╭─ MATERIAL FOR THE TASK
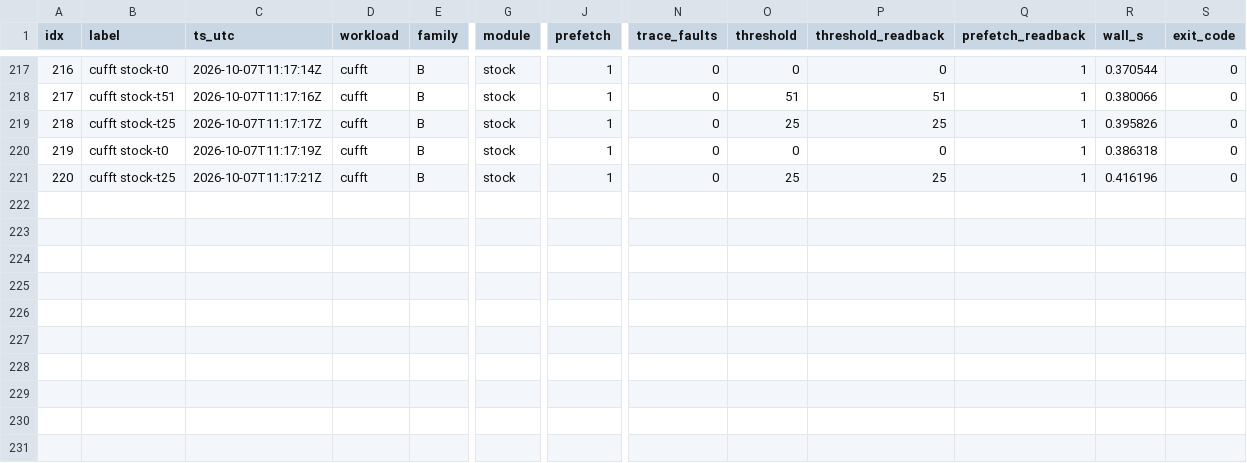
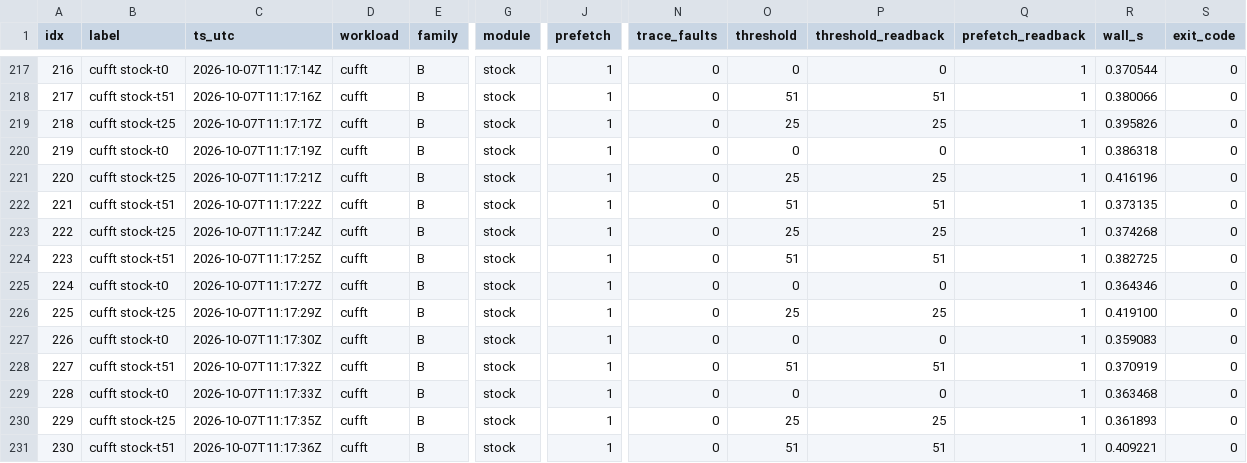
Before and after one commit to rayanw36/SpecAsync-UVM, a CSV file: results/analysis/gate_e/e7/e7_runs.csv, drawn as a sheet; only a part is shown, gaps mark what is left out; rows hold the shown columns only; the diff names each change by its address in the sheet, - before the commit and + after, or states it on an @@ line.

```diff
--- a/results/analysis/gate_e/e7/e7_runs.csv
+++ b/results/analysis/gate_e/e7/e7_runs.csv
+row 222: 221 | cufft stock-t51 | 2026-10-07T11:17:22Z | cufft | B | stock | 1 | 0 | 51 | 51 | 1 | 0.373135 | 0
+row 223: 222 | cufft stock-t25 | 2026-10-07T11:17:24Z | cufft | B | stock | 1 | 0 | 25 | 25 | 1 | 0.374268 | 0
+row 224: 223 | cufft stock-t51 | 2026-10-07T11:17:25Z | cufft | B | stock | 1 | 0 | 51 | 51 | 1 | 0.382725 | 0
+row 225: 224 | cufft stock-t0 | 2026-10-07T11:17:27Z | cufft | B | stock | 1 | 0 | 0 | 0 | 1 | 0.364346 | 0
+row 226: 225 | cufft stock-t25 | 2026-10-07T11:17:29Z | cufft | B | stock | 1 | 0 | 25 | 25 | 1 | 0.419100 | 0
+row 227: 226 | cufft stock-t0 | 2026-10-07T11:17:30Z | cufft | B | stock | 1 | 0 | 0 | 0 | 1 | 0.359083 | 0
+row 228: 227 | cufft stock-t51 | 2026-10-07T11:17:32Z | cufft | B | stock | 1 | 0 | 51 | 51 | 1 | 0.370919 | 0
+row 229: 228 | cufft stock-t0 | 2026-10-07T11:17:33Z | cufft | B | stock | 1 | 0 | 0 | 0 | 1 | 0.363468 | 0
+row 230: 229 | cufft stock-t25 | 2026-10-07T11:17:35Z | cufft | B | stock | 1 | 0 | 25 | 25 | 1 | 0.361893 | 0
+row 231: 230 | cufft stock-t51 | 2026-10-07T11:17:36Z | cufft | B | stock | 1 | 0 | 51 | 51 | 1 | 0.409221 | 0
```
╰─
╭─ MATERIAL FOR THE TASK
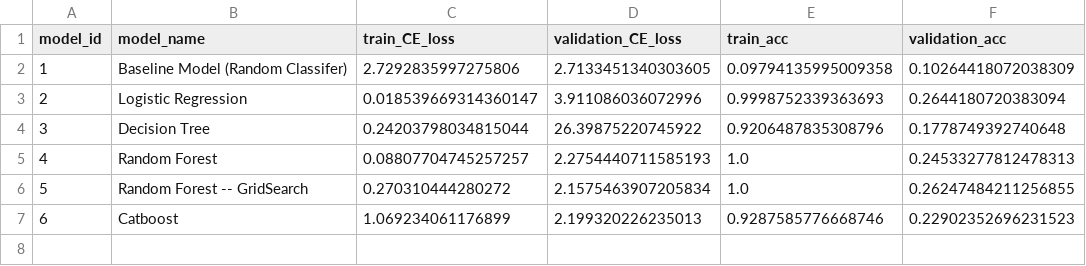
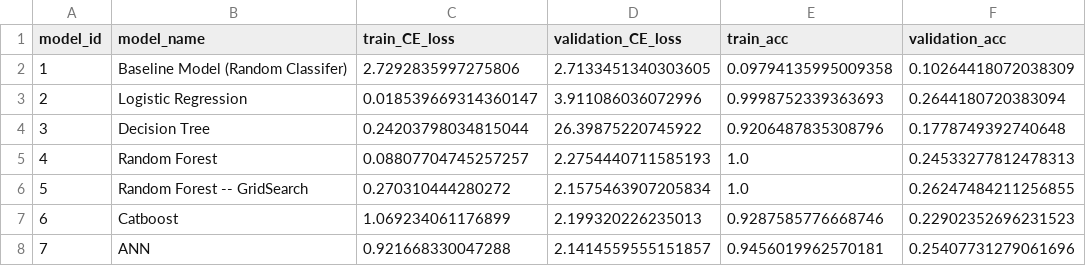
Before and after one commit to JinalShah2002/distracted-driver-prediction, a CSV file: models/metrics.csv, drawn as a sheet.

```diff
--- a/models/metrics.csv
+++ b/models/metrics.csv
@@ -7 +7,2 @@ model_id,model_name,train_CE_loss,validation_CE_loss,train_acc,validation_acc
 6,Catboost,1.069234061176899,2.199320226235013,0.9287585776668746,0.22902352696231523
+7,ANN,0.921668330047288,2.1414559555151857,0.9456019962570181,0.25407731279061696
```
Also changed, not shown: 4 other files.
╰─
╭─ MATERIAL FOR THE TASK
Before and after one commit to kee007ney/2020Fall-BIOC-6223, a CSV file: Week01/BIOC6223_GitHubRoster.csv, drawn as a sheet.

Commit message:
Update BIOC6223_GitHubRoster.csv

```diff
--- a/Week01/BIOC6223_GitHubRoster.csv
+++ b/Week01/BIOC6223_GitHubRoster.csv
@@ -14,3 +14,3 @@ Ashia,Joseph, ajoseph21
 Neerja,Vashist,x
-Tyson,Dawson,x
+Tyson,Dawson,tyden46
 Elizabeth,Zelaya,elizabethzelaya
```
╰─
- **EXERCISE DESCRIPTION**:
Looking at the records above, report how many lines contain the word "metrics". Answer with the number only.

- **RESULT FOR THIS TASK**:
3